When you’re working with only one set of quotation marks, using them is simple. In American English, just surround the sentence or words in double quote marks.
Hannibal said, “I ate his liver with some fava beans and a nice chianti.”
Quotes within quotes
When you have a quote within a quote, begin and end the main quote with double quotation marks.
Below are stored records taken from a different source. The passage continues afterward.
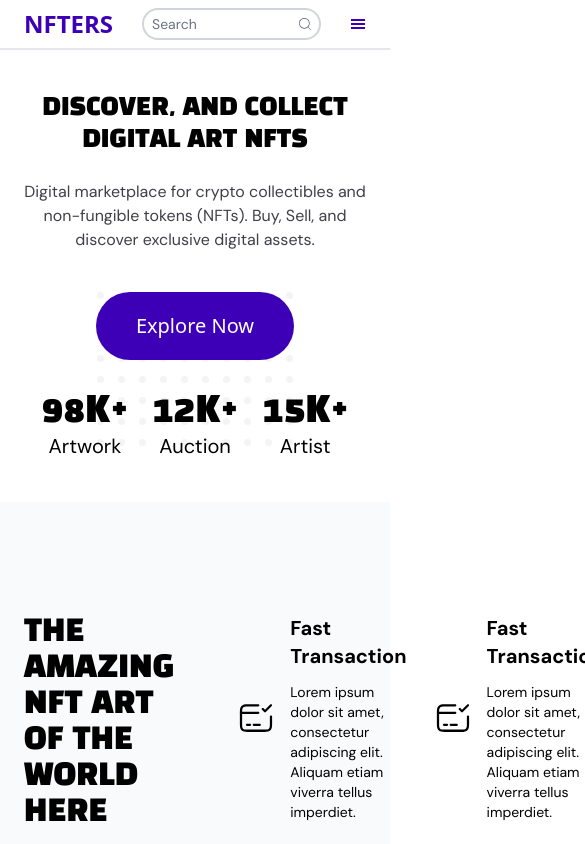
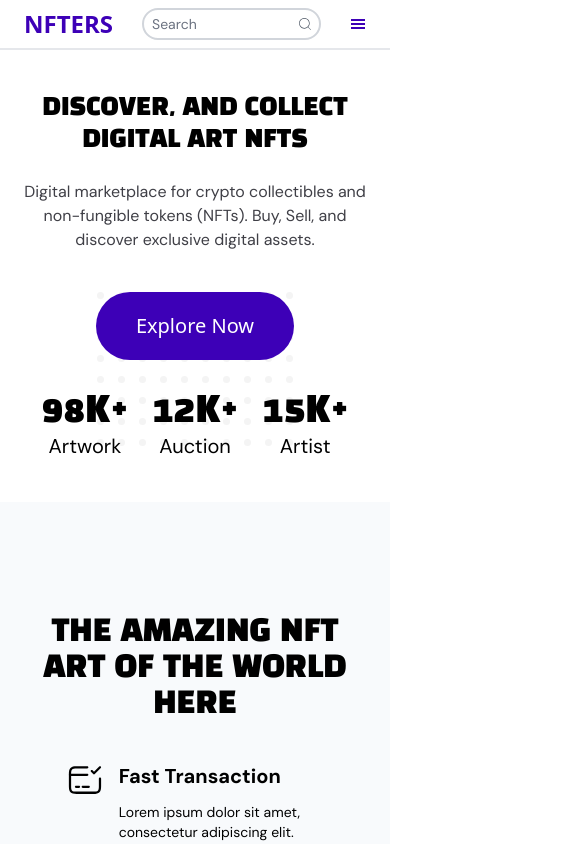
Before and after one commit to UTKUC3NGIZ/website-nft-marketplace, a React (Create React App) app: page / in a window 390 px wide. Shown: the top 844 px of the page, 585 px wide, since content can reach past the window. Built offline with nearby package versions, Linux system fonts and the light colour scheme.

Commit message:
feature section completed

```diff
--- a/src/components/Features.js
+++ b/src/components/Features.js
@@ -3,12 +3,12 @@ import FastTransaction from "../assets/images/card-tick-1 1.svg";
 
 function Features() {
   return (
-    <div className="bg-slate-50 flex flex-row 2xl:px-[120px]  lg:px-12  px-6 py-28">
-      <h2 className="text-3xl font-bhSans mr-16 uppercase">
+    <div className="bg-slate-50 flex md:flex-row flex-col 2xl:px-[120px]  lg:px-12  px-6 py-28">
+      <h2 className="text-3xl font-bhSans md:mr-16 mb-10 md:mb-0 uppercase text-center">
         The amazing NFT art of the world here
       </h2>
-      <div className=" mr-16">
-        <div className="flex">
+      <div className=" md:mr-16 mb-10 md:mb-0">
+        <div className="flex items-start flex-row w-3/4 m-auto md:m-0 md:w-full">
           <img src={FastTransaction} alt="" className="mr-4" />
           <div className="flex flex-col">
             <h3 className="text-xl font-dmSans font-bold pb-3">
@@ -22,7 +22,7 @@ function Features() {
         </div>
       </div>
       <div className="">
-        <div className="flex">
+        <div className="flex items-start flex-row w-3/4 m-auto md:m-0 md:w-full">
           <img src={FastTransaction} alt="" className="mr-4" />
           <div className="flex flex-col">
             <h3 className="text-xl font-dmSans font-bold pb-3">
```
Surround the quote within a quote with single quotation marks.
Ronald said, “I can’t believe Hannibal said, ‘I ate his liver with some fava beans and a nice chianti.’”
Note that the period goes before all three final quotation marks and that there is no space between the single quote mark and the double quote marks.
Here’s how it would look if the main quote continues after the quote within a quote:
Ronald said, “I can’t believe Hannibal said, ‘I ate his liver with some fava beans and a nice chianti.’ That really creeped me out.”
Works of art
If a quote has reference to a title of a work of art that requires quotation marks (and not italics), the title also uses single quotation marks. (For a refresher on which require quote marks and which require italics, click here.)
Hannibal said, “I heard Ronald’s favorite song is ‘Sympathy for the Devil’ by the Rolling Stones.”